“Above and beyond any other communications vehicle, the one that proved to be most valuable for all audiences was the Web,” Magara said. “For about the three hours after the shooting no one could get a [cell] call out” so the university posted reminders on the site for students to use the landline in their rooms to call their parents.
The dark site registered four million hits in the 48 hours following the incident. The server never crashed thanks to hindsight and a stroke of luck, Magara recounted. The university’s IT chief had only months earlier purchased additional server space just in case an emergency struck the campus.
The enormity of the situation
Looking back, Magara attributes her staff’s relentless energy to adrenaline. “There’s nothing like that horrific of an event and that much attention from the world to get your adrenaline going.” Magara said. “We were literally working until one, two in the morning. [We’d] drive straight home, sleep a couple hours and come back.”
As many on the campus took time to grieve, Magara and her staff had to keep pushing through. About three weeks after the incident, the communicators began taking time off in shifts, a week here, a few days there. Magara took time off about six weeks after the event.
Months later, with the adrenaline long sapped and the media attention nearly gone, communicators at NIU have begun feeling the enormity of the situation—and they’re exhausted.
“I think all of us feel something settling in, you know? Even though it was a horrific thing we were dealing with, it was incredibly energizing because there was so much that needed to be done,” she said. “Many of us three, four months since the event, only now find ourselves thinking about it and allowing ourselves to grieve.”
“And as good a job as I think we did, it doesn’t change what has happened.”
|Melanie Magara’s four lessons for crisis communications|
1. Have a plan—and have backups. If your organization lacks a crisis communications plan, then Magara suggests you get the ball rolling by walking into a meeting and saying, “OK, here’s the crisis, what are we going to do?” Remember, a crisis can be anything from weather to arrests at your office.
2. Practice the plan. Have drills and be ready to go. “You’d better have the knowledge and authority to get it done quickly, particularly in those first hours when people need basic emergency instruction for what to do,” Magara explained. “When a crisis happens there’s no time to have a meeting, and there’s certainly no time to go delve through a document.”

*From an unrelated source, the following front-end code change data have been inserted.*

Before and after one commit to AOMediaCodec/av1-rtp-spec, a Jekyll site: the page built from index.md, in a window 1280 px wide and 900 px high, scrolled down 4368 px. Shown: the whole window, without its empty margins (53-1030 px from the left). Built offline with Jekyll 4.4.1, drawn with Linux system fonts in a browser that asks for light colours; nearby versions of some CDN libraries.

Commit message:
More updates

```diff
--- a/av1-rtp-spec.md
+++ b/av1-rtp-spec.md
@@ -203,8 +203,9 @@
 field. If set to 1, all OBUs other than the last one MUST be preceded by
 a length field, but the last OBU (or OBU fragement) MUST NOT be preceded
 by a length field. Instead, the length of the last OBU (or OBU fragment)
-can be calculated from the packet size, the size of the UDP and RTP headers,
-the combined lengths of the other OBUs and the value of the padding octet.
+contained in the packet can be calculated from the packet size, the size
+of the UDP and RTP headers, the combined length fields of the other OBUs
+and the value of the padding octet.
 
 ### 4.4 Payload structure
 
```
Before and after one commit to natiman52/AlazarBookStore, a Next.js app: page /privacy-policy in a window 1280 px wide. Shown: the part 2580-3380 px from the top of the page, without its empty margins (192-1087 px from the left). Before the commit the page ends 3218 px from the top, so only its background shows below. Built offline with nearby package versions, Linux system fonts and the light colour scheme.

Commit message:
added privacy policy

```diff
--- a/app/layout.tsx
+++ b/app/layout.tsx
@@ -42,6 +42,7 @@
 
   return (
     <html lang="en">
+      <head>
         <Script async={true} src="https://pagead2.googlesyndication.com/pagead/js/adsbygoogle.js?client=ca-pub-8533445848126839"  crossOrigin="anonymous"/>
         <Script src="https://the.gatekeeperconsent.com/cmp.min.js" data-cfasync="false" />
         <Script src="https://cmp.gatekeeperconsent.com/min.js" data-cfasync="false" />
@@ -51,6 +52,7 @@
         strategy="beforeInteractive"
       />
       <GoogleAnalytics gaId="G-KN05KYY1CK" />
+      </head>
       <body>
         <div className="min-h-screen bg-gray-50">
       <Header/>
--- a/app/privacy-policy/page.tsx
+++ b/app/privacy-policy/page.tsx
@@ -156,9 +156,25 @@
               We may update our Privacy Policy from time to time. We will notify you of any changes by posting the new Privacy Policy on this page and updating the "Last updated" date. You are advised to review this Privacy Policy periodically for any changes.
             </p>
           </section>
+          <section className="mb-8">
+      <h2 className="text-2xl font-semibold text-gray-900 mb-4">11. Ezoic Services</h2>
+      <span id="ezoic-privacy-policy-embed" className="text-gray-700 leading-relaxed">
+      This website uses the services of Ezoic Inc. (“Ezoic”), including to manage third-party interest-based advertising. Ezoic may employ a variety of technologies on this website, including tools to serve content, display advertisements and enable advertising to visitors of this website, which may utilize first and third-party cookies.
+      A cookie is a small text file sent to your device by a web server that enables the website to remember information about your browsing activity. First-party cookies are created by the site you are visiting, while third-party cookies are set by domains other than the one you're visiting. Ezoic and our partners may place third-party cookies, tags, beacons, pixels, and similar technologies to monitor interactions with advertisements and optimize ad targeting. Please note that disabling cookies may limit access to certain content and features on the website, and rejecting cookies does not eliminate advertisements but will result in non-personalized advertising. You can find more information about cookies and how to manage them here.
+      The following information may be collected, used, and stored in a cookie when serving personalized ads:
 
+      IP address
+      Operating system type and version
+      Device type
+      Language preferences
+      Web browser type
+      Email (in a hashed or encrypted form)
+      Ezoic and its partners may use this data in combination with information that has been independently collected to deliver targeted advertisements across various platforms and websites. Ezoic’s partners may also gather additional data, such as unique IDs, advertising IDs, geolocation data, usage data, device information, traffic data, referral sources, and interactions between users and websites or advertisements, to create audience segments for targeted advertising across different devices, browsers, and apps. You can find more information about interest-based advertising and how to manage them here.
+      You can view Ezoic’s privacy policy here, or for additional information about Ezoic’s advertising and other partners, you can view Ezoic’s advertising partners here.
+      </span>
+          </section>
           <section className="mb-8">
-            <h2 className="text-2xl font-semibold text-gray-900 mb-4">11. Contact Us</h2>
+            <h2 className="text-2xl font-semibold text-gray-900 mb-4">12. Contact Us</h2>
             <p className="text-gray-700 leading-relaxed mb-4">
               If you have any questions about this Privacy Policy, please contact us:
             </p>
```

3. Continually revise the plan. Think your plan is OK? That might not be good enough. “God willing you will never have to experience anything like this,” Margara said. “But that’s what we thought at NIU.” NIU revised its plan following the Virginia Tech tragedy.
4. Treat the news media as a partner. NIU communicators followed this one from the start. When Magara noticed all the media vans parked illegally she made sure to call campus security and inform them not to issue tickets. She also sent them food and continually asked how they were doing. For the most part, Magara added, take care of your regional media first. The local paper is in the story for the long haul; producers from Fox News Channel probably won’t stick around long.